We Should Be Eating Seaweed by the Bucketload

Munchies – August 27, 2014


The slimy stuff isn’t just insanely good for you, it’s the food of the future.

Seaweed has been frequently touted as a future food, something that could help feed our rapidly growing population. There are going to be another 2.5 billion of us by 2050, and as a sustainable food source that is ridiculously vitamin-dense (just ask anyone who necks spirulina like it’s going out of fashion), seaweed might be the big, green, nutritional jackpot.

The global seaweed industry was already valued at $6 billion in 2003. $1 billion of that was attributed to the creation of food enhancers and thickeners, cosmetics, fertilisers and animal feed additives and the remaining $5 billion represented food products for human consumption. Maybe seaweed is already a food of the now and, save our expensive dietary supplements and the silky fronds of wakame we get in our Pret A Manger miso soups, the Western world just needs to catch up with the algae-loving East.
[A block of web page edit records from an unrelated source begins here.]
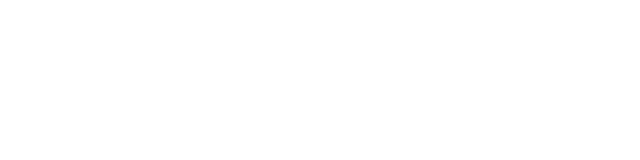
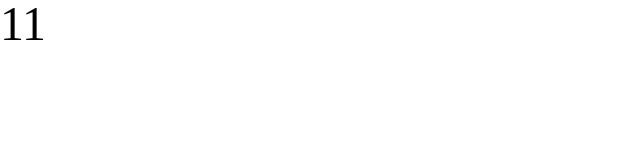
Before and after one commit to wangchenxixi/carriage-wheel, a Vue app: page /type in a window 1280 px wide. Shown: the top 160 px of the page, without its empty margins (0-640 px from the left). Built offline with nearby package versions, Linux system fonts and the light colour scheme.

Commit message:
详情页

```diff
--- a/src/router/index.ts
+++ b/src/router/index.ts
@@ -5,6 +5,7 @@ import Router from 'vue-router'
 import Home from '@/views/Home.vue'
 import Deatil from '@/views/Deatil.vue'
 import Question from '@/views/Question.vue'
+import Type from '@/views/Type.vue'
 Vue.use(Router)
 
 export default new Router({
@@ -25,6 +26,11 @@ export default new Router({
       path: '/question',
       name: 'question',
       component: Question
+    },
+    {
+      path: '/type',
+      name: 'type',
+      component: Type
     }
     // {
     //   path: '/about',
--- /dev/null
+++ b/src/views/Type.vue
@@ -0,0 +1,21 @@
+<template>
+  <div>
+    <div>11</div>
+  </div>
+</template>
+<script lang="ts">
+import Vue from "vue";
+import { mapActions, mapState } from "vuex";
+export default Vue.extend({
+  computed: {
+    ...mapState({
+      list: state => state.detail.userlist
+    })
+  },
+  methods: {
+    ...mapActions({
+      Setserinfo: "detail/Setserinfo"
+    })
+  }
+});
+</script>
```
Also changed, not shown: src/views/Question.vue (+3 -7 lines).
Let’s look at why we should be eating more of the slimy stuff. Dr Craig Rose is the founder of the Seaweed Health Foundation and says, for the individual, the benefits of regular seaweed consumption are clear to see. “Seaweed is the ultimate super food,” he says. “Nothing compares, gram for gram, to the nutritional content of seaweeds. The benefits extend beyond just nutrition to salt replacement and weight management.”

In fact, Rose says the health attributes of seaweed are so broad, that research is “showing benefit for heart health, diabetes and anti-cancer applications.”

Research is finding so many new health benefits to eating seaweed it actually can be hard to keep up with. Only last week, the British Journal of Nutrition published a study showing that seaweed supplements could be an effective alternative for women suffering from iodine deficiency. Before that, seaweed as a potential salt replacement was featured in the Research Council UK’s Big Ideas of the Future document. Next month, a Seaweed Symposium is even taking place, for goodness’ sake. The message is clear–we are being encouraged left, right and centre to turn our guts into oceanic microcosms and fill them with marine algae.

It’s not just individual health benefits that make seaweed such a vital future food resource, though–it’s the benefit to the planet. “Seaweed requires no fresh water, no land (so no competing with other food crops or natural habitats) and no fertiliser,” Rose tells me. “It’s great to be in an industry that offers help to people’s health as well as so much potential to be sustainable.”

Read more from the source: MUNCHIES: Food by VICE